On a typical episode of "Criminal Minds," the drama begins with an opening scene featuring the episode's unknown subject murdering or kidnapping their way onto the Behavioral Analysis Unit's radar. From there, it's wheels up for the team as they jet off to a typically gruesome crime scene and begin to develop their profile. The drama ticks up a few notches as the team closes in on the "unsub," racing against the clock to prevent another tragedy.

The long-running series, however, doesn't rely solely on its criminals to provide all the drama. Over 15 seasons, the personal lives of the BAU members frequently served as major plot points. Some popular storylines include Spencer Reid's (Matthew Gray-Gubler) relationship with his mother, Derek Morgan's (Shemar Moore) traumatic past, and J.J. Jareau's (A.J. Cook) struggles in balancing home and work life. With so many avenues of drama to travel, it's surprising that the series frequently resorts to a familiar and needless trope.

Criminal Minds relied on "fridging" a bit too much

According to Vox, the term "fridging" was coined by comic book writer Gail Simone in 1999 after she noticed how frequently a female character would be killed, usually in a horrific manner, solely to give a male character the chance to become a hero. Simone specifically noted an instance in which a female character in the "Green Lantern" comic was killed and stuffed into a refrigerator for her boyfriend to find, which then propelled him on his journey of heroism. The "Woman in Refrigerator" trope is sadly all too common in "Criminal Minds."

As Redditor u/roselighters recently noted on the platform, there have been several instances where the "Criminal Minds" writers resorted to fridging. Perhaps one of the most remembered times was the death of Aaron "Hotch" Hotchner's (Thomas Gibson) ex-wife Haley in Season 5. Few fans could forget watching as serial killer Goerge Foyet shot and killed Haley (Meredith Monroe) while he forced Hotch to listen over the phone. The fridging comes into play because the death of Haley prompts Hotch — who was previously a relatively absent father — to grow into the father he needed to be. Hotch's heroic transformation even results in him giving up his career to protect his son.

After Hotch's ex was fridged, Rossi's met the same fate

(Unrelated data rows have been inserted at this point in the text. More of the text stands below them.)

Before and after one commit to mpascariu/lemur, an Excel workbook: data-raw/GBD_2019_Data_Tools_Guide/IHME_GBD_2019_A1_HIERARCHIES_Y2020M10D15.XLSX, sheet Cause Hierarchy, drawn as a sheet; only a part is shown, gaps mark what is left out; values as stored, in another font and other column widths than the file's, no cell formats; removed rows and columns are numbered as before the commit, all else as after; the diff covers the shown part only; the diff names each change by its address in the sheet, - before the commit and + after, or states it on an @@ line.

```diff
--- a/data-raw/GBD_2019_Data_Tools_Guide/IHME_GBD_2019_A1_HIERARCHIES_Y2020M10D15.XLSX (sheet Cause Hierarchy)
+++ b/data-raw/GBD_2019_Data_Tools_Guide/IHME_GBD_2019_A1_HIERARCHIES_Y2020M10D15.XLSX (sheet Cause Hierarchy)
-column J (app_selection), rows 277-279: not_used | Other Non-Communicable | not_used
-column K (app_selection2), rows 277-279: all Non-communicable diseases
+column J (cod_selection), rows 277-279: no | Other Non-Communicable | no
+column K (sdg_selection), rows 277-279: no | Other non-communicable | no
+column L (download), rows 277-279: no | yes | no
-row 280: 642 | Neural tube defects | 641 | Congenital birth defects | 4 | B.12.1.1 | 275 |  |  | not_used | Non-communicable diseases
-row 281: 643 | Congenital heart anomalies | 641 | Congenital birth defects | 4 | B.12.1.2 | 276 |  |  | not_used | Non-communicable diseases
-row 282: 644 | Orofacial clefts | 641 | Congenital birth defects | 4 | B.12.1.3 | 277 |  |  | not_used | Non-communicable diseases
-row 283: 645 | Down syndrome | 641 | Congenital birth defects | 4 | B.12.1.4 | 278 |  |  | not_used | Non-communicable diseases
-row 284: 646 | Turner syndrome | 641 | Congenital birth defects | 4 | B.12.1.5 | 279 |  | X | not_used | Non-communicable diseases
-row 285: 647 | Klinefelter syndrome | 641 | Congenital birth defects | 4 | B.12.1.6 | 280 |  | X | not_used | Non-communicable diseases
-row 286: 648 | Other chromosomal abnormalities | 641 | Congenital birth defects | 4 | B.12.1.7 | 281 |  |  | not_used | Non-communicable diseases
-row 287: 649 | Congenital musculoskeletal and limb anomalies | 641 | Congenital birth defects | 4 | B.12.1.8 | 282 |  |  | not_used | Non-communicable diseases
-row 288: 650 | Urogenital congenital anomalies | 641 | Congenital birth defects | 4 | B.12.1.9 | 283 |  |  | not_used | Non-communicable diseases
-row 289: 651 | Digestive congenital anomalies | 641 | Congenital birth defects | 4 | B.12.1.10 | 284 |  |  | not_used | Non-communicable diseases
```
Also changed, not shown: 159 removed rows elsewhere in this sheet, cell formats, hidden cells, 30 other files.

If that had been the lone act of fridging in the series, fans may have been willing to overlook or accept. However, as stated in the Reddit post, the show's writers pulled out the trope again in Season 7. This time, the victim was David Rossi's (Joe Mantegna) first wife, Carolyn (Isabella Hofmann). 

Unseen before the seventh season, Carolyn is introduced to viewers when she reaches out to Rossi to inform him that she has amyotrophic lateral sclerosis, ALS, and is near death. She then asks him to help her end her life. When he refuses, Carolyn takes matters into her own hands and overdoses on pills, dying with Rossi by her side. 

While the death didn't send Rossi on a hero's journey, it did provide the character a heartfelt storyline that helped viewers come to know him better. The fridging trope still applies here, as there were certainly other ways to explore Rossi's personal life without killing off his first wife as quickly as she was introduced.

Even Spencer Reid's love interest was fridged

In Season 8, fridging is trotted out again. During the early episodes of the season, Spencer Reid began communicating with a woman named Maeve (Beth Riesgraf), who is mostly homebound due to someone stalking her. As their phone relationship continues, Reid begins to fall in love with Maeve despite never meeting in person. Shortly after they finally meet face to face, Maeve is abducted and killed by her stalker, leaving Reid inconsolable. Much like with Rossi, the fridging here is done to provide an emotional arc for Reid, an arc that could have derived from something other than killing his love interest.

In the Reddit post, u/roselighters admits that while the fridging on "Criminal Minds" is not a deal-breaker, the repeated use of the trope is bothersome. For a rather small team, the majority of the BAU's men have had a love interest killed solely to give the men a challenging heartbreak to overcome, and those women deserved better.